Industry Must Embrace Open Architectures
Success on today’s multi-domain battlefield will belong to those shifting from the simplicity of bullets and missiles to embracing the complexity of tomorrow’s weapon of choice — speed.
State-of-the-art analytics and machine-to-machine automation systems that are cyber resilient are driving unprecedented speed — turning data into decisions and allowing those decisions to be put into actions.
Military operations at speeds that are swift and secure will give the U.S. military the edge on the battlefield. Intelligence cannot exist in the silos in which they were developed, but must have the ability to be shared across services and agencies for greater interoperability and collaboration among forces.
These new concepts of operations must also be flexible, evolving with the threat environment and the user who needs them to survive.
Ensuring that warfighters have relevant systems at their fingertips will depend upon the architecture on which they were built. Open system architecture not only enables this critical need, it also allows the Defense Department to encourage competition among its suppliers while driving innovation and conserving resources.
Multiple defense acquisition initiatives provide guidelines for the use of open system architecture to make the development of systems more efficient and effective. Using such an approach allows Defense Department organizations to reap several benefits including reduced total lifecycle costs and vendor lock-in for acquiring and updating complex systems.
These practices also increase the speed at which the department can develop new products or adjust existing tools to enhance a fielded system.
Open system architecture includes three facets.
“Modular design” allows for well defined interfaces that reduce the time and effort needed to build and acquire systems and to integrate new technologies into legacy systems.
“Open interface standards” allow the Defense Department to manage data rights in large acquisition programs more effectively by eliminating the vendor lock-in caused by proprietary, closed solutions.
And “conformance” encourages vendors to supply innovative solutions and capabilities that meet published standards and create a more competitive marketplace.
Raytheon has seen first-hand how open architecture approaches can enhance business operations. The company was built on the portfolio of several companies, each with its own business systems and processes. Over the years, to reduce the cost of operations, it consolidated and centralized the systems that support the business using best-of-breed open architecture solutions. It did this to ensure it effectively integrated people, processes and technologies across the enterprise.
Seeing the value that open architecture delivered for the company, it began looking at government programs to determine where it could apply these same lessons.
Open architecture supports a business model that allows the Defense Department to leverage collaborative innovation from multiple vendors across many programs. When vendors create products that conform to well-defined standards, agencies can use a capability across a portfolio of programs.

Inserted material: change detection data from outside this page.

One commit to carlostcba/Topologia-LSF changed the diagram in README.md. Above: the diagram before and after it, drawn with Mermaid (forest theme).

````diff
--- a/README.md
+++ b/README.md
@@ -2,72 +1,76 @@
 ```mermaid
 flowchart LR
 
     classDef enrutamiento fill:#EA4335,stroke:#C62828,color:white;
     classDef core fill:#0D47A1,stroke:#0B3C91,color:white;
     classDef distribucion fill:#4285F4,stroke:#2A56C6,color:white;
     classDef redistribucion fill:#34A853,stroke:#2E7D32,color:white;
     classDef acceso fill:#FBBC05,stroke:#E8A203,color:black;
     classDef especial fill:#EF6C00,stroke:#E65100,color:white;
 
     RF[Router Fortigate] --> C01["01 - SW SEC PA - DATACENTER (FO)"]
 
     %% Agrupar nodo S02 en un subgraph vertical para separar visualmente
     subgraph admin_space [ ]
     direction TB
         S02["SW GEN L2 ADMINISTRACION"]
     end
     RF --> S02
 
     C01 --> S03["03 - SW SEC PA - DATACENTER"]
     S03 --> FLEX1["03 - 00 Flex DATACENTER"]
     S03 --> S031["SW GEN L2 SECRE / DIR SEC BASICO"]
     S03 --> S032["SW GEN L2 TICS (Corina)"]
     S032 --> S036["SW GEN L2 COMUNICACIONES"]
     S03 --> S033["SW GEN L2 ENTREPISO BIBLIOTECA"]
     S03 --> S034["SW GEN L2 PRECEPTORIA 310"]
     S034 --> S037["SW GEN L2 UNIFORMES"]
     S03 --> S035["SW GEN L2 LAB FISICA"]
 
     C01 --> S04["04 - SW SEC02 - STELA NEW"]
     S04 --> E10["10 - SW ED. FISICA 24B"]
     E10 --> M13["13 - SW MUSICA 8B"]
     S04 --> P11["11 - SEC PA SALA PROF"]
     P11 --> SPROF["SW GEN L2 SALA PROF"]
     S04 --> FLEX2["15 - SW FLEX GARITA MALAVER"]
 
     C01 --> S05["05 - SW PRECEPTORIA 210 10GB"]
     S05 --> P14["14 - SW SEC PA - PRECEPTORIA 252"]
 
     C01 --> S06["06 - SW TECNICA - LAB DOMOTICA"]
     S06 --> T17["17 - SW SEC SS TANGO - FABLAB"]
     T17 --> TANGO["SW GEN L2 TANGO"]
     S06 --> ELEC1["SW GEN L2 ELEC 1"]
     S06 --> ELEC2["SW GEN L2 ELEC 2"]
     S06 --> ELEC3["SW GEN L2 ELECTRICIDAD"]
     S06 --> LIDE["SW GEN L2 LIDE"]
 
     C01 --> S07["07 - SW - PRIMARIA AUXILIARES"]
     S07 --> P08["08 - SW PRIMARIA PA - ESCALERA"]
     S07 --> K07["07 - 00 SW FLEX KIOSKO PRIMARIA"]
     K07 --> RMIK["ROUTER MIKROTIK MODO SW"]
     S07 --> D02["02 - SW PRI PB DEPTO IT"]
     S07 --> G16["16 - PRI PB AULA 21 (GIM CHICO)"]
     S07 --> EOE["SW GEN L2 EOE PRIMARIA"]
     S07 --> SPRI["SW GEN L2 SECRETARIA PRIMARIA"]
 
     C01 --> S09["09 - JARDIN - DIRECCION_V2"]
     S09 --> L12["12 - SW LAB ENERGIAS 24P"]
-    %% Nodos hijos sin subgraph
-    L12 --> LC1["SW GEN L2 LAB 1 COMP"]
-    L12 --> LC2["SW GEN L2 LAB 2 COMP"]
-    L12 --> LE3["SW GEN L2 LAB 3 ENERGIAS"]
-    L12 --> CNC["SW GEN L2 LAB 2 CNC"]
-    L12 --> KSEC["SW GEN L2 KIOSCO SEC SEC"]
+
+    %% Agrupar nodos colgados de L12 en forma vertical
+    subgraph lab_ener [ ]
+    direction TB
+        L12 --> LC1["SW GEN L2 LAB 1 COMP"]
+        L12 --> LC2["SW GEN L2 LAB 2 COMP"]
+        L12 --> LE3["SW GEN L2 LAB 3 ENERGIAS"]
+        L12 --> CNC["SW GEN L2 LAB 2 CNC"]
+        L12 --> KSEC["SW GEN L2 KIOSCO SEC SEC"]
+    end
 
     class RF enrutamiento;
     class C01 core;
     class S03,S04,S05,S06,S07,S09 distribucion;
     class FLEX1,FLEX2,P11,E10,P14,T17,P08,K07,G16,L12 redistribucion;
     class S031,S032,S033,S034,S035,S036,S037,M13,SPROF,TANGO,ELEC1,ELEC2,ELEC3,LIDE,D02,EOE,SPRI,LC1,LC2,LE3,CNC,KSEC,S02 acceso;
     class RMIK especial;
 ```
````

For example, on a program for a proprietary customer, the Raytheon team capitalized on the Defense Advanced Research Projects Agency Insight framework to deliver advanced data analytics and an integrated common operating picture. It used standards-based interfaces and components that were implemented using commercial and open source tools. Using an open systems architecture approach saved the program years of effort by using the DARPA investments.
Another benefit for the department is enhanced competition. An open environment gives everyone a chance to bring value to the government. Subcontractors that embrace the environment will flourish. Those that lock down their systems, “resting on their intellectual property,” will get run over.
Having a structure that is known, understood and published brings lower cost for development of services and ensures the government will have multiple solutions to choose from. This essentially offers government procurement officers more choices at lower costs.
Open systems architecture uses standards-based interfaces and data formats to reduce cybersecurity risks. Today, every organization must assume that they are vulnerable to such breaches. Open architecture helps maintain full mission capability despite the constant threat.
Using automated testing for validation and verification throughout the system development lifecycle reduces risk by ensuring security standards are “baked-in” to a system and not just “bolted on” after the system is built. Automated tools for static analysis can scan system source code to enforce information assurance standards, and dynamic analysis tools can scan system interfaces for vulnerabilities to detect known security issues.
To drive greater adoption of open architecture solutions the government should consider rewarding corporations that use this approach as a means to increase long term savings.
New contract structures can provide for a higher return on investment when open architecture approaches are delivered and maintained across time. The acquisition community does not need the competitive innovation and lower costs of open architecture approaches simply to purchase cheaper systems.
The acquisition community needs the competitive innovation of these approaches to allow them to purchase flexible and relevant systems at a cost they can afford.
Todd Probert is vice president of Raytheon IIS.
Topics: Information Technology, Infotech, Viewpoint